── RAW DATA

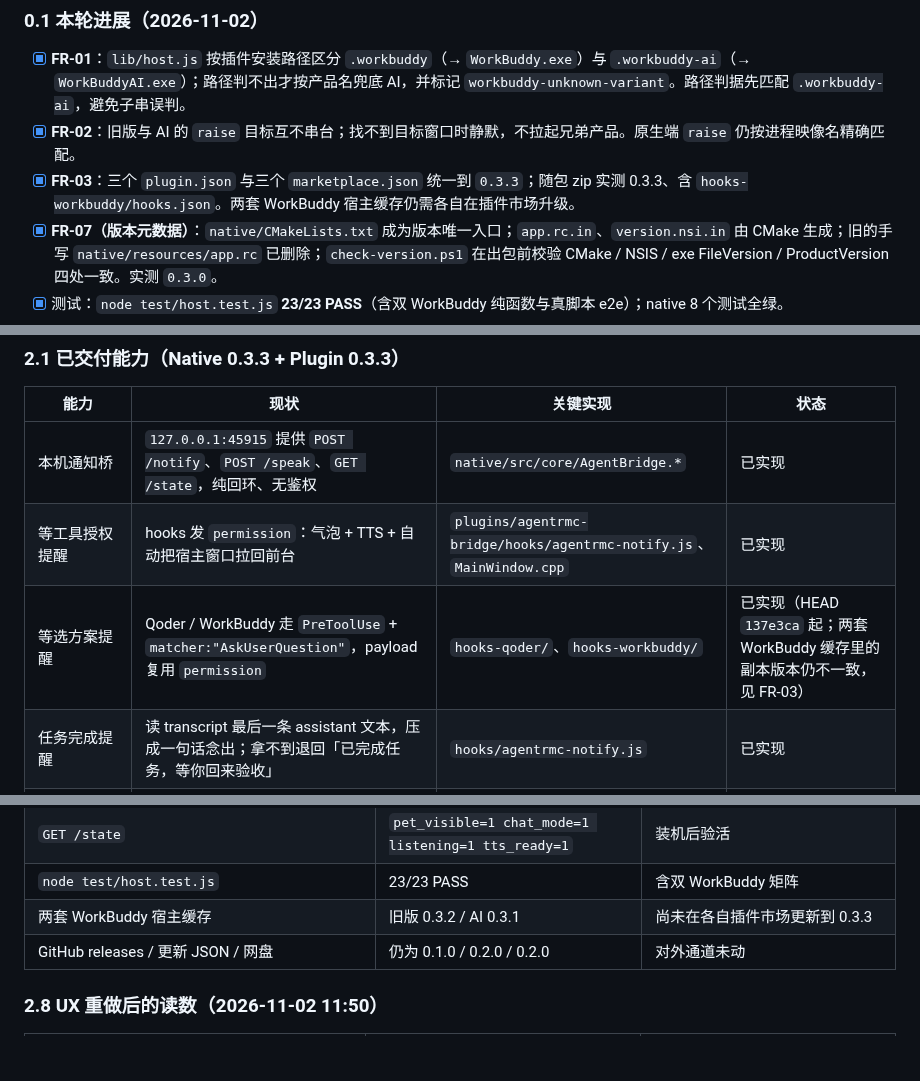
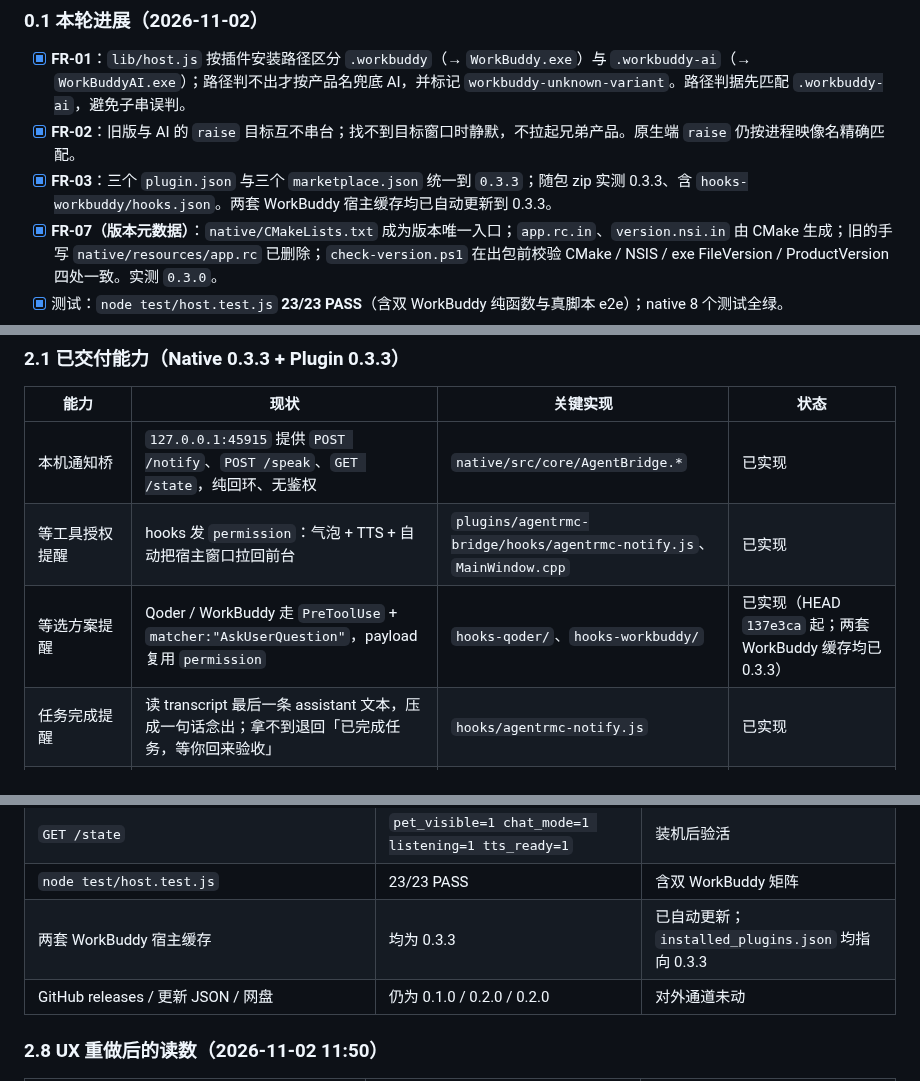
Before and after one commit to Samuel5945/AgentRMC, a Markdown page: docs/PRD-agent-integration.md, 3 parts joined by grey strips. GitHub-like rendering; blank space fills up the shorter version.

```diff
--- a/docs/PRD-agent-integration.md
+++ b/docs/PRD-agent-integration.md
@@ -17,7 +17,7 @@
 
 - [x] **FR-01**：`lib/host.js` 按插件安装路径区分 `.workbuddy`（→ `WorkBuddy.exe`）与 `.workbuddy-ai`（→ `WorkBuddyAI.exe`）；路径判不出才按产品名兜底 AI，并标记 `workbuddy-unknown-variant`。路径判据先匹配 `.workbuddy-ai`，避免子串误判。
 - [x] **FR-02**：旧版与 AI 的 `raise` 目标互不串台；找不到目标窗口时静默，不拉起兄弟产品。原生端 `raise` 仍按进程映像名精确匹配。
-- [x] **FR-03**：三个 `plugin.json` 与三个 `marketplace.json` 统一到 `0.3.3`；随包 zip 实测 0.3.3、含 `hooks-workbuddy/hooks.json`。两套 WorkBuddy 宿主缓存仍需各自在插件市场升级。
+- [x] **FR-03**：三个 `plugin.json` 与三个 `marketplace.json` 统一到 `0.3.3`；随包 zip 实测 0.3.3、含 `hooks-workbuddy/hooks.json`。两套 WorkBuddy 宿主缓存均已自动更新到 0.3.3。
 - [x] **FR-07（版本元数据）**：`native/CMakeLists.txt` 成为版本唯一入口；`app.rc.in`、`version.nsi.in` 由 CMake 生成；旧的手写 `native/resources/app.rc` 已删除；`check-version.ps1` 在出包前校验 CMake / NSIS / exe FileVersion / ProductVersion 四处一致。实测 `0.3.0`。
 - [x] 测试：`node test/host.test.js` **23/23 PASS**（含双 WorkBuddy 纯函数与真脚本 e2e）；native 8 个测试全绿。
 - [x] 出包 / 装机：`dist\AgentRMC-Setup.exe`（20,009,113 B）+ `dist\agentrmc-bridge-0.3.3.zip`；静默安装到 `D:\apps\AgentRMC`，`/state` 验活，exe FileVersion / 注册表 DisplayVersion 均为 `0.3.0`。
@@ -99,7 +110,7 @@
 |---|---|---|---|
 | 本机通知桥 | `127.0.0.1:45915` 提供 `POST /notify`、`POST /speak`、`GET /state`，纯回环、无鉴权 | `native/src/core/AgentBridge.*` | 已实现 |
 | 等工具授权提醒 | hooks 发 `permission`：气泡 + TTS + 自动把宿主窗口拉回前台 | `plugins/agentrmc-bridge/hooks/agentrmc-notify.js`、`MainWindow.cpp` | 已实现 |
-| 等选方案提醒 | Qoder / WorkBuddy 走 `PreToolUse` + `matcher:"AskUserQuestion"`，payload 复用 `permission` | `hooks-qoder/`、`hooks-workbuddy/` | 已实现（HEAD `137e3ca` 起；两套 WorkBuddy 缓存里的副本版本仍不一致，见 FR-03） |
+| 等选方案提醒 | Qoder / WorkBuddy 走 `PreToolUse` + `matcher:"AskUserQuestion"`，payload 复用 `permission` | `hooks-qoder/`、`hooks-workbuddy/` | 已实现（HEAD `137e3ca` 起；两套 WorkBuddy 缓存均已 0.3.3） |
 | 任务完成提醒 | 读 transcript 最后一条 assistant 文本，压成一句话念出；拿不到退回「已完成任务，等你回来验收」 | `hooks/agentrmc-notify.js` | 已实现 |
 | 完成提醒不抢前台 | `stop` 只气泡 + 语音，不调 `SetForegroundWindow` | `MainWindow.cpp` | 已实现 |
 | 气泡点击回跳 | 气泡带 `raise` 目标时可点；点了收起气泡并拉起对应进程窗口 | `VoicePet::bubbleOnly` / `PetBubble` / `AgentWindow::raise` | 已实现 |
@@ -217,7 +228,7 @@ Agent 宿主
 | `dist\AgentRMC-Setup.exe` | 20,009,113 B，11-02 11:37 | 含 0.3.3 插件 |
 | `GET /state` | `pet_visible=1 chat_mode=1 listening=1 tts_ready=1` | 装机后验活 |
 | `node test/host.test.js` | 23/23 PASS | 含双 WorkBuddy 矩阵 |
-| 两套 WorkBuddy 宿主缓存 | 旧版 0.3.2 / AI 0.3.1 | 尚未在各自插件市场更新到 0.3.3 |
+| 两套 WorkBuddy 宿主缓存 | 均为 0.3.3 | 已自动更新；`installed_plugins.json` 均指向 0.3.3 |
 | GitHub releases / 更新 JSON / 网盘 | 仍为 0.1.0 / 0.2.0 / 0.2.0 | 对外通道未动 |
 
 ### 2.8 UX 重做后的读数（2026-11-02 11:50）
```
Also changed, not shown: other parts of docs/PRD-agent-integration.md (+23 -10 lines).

────
── RAW DATA

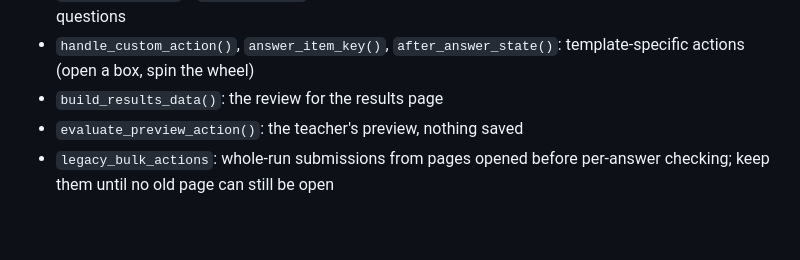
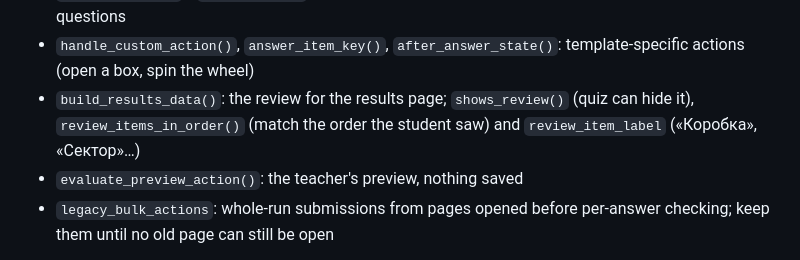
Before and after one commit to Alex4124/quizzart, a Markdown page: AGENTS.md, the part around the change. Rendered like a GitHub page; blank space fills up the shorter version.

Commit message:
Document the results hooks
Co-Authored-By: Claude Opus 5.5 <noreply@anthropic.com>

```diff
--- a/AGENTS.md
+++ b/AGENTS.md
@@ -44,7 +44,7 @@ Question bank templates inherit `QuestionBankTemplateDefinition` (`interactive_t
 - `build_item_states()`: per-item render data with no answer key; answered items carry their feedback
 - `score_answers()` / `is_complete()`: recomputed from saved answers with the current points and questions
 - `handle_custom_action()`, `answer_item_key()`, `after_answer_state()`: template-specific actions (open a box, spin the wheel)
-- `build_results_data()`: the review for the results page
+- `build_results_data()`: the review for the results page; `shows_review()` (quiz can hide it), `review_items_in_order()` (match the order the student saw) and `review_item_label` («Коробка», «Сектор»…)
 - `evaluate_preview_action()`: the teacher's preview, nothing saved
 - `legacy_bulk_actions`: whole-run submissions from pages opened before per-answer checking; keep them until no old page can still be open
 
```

────

TASK ITEM:
All lines in the records with the string "hooks" should be copied out.

OUTPUT FOR THIS EXERCISE:
-- [x] **FR-03**：三个 `plugin.json` 与三个 `marketplace.json` 统一到 `0.3.3`；随包 zip 实测 0.3.3、含 `hooks-workbuddy/hooks.json`。两套 WorkBuddy 宿主缓存仍需各自在插件市场升级。
+- [x] **FR-03**：三个 `plugin.json` 与三个 `marketplace.json` 统一到 `0.3.3`；随包 zip 实测 0.3.3、含 `hooks-workbuddy/hooks.json`。两套 WorkBuddy 宿主缓存均已自动更新到 0.3.3。
 | 等工具授权提醒 | hooks 发 `permission`：气泡 + TTS + 自动把宿主窗口拉回前台 | `plugins/agentrmc-bridge/hooks/agentrmc-notify.js`、`MainWindow.cpp` | 已实现 |
-| 等选方案提醒 | Qoder / WorkBuddy 走 `PreToolUse` + `matcher:"AskUserQuestion"`，payload 复用 `permission` | `hooks-qoder/`、`hooks-workbuddy/` | 已实现（HEAD `137e3ca` 起；两套 WorkBuddy 缓存里的副本版本仍不一致，见 FR-03） |
+| 等选方案提醒 | Qoder / WorkBuddy 走 `PreToolUse` + `matcher:"AskUserQuestion"`，payload 复用 `permission` | `hooks-qoder/`、`hooks-workbuddy/` | 已实现（HEAD `137e3ca` 起；两套 WorkBuddy 缓存均已 0.3.3） |
 | 任务完成提醒 | 读 transcript 最后一条 assistant 文本，压成一句话念出；拿不到退回「已完成任务，等你回来验收」 | `hooks/agentrmc-notify.js` | 已实现 |
Document the results hooks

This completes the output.